The 32-year-old University of Ottawa strength and conditioning coach takes a tug at his skirt before running about 20 yards with the upright pole and heaving it a whopping 10 feet, from just above his sternum.
"It's like swinging a bat," Chiappa will say afterward. "I knew I was too late on that one when I released it."
By the time his pole has flown end over end and landed at 10 o'clock, just slightly left of perfect, another guy in a skirt is becoming one with his pole.

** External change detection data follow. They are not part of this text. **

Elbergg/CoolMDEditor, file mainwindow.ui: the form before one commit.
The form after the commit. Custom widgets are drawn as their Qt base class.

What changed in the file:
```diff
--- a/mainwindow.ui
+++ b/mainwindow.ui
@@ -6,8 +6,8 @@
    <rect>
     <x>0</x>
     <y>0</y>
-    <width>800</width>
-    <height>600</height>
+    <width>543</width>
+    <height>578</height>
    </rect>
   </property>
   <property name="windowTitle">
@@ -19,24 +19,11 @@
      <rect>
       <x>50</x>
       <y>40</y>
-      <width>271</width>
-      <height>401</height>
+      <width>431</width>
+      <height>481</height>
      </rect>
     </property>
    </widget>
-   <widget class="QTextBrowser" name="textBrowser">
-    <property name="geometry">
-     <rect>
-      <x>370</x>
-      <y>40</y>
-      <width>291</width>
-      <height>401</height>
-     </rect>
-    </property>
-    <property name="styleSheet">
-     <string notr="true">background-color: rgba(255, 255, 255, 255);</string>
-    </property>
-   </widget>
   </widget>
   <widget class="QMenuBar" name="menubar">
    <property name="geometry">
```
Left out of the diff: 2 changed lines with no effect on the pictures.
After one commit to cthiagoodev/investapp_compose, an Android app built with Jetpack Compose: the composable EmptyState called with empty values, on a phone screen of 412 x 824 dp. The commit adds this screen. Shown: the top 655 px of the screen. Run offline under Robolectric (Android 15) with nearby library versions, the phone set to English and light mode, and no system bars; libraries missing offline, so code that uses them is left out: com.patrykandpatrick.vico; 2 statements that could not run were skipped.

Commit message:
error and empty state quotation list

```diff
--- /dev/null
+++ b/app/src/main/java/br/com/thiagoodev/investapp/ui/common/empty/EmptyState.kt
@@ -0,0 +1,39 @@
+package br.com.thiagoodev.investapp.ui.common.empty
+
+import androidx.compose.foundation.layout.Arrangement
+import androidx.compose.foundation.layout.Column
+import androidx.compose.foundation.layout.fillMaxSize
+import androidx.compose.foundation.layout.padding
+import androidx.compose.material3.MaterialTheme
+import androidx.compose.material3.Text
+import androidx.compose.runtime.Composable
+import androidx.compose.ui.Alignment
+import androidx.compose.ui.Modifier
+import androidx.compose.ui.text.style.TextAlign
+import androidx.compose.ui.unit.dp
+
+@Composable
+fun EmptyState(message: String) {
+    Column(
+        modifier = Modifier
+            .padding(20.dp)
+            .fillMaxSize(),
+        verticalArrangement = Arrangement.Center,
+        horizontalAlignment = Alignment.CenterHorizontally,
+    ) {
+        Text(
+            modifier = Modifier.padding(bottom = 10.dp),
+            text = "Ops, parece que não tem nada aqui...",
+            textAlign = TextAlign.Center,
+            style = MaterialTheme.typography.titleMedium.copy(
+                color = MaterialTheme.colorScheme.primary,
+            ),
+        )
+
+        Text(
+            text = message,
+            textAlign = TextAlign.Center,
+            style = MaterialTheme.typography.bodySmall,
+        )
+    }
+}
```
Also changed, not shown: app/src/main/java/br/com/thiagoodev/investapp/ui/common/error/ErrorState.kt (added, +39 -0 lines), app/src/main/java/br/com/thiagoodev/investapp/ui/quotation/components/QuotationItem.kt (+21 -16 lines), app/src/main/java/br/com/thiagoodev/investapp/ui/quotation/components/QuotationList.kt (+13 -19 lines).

These athletes are not cross-dressers in cleats (or in turf shoes or hiking boots). They are men who can toss a 120- to 160-pound pine pole like a spent cigarette. Theirs is one of the world's oldest sports, a descendant of an 11th-century pastime that was born when men hoisting cabers (what we would call beams) to build houses got bored and decided to see who could toss his the farthest.
To participate in today's Highland Games, a man needn't be Scottish—just athletic and kilted. "You have to wear a kilt and drink a lot of Scotch," says Harvey Barkauskas, a 44-year-old high school science teacher from Ontario, Canada, who finished fourth among six professional competitors in the caber toss in Arlington.
The Arlington edition is one of about 300 Highland Game events held each year in the United States, Canada and Europe to provide competitive outlets for some 500 kilt-clad athletes around the world.
The 5'10", 250-pound Chiappa, who was a hammer thrower until he was sidelined by a pinched nerve in his lower back in 1982, is of Italian descent, but he looks very Scottish this particular weekend because, in addition to his tube socks, turf shoes, T-shirt and countless pounds of pecs, he is wearing a hungry-man-sized plaid skirt.
The caber toss is the focal point of the Highland Games, though all participants also throw the hammer, a 28- and a 56-pound weight for distance, and toss a 16-pound sheaf of hay between two 30-foot uprights. Competitors also toss the 56-pound weight with one hand over that same goalpost, and hurl 16- and 22-pound stones as far as they can—generally 32 to 47 feet for the former, and 29 to 38 for the latter.
Out on the field, 6'1", 325-pound Harry MacDonald of London, Ont., throws what is called a 12 o'clock. That means he has heaved the caber into the air and landed it directly in front of him. "A hole in one in golf is rarer than this," says Barkauskas. "But this is a lot rarer than a strike in bowling. I think we'd all have to say it's about like hitting a home run."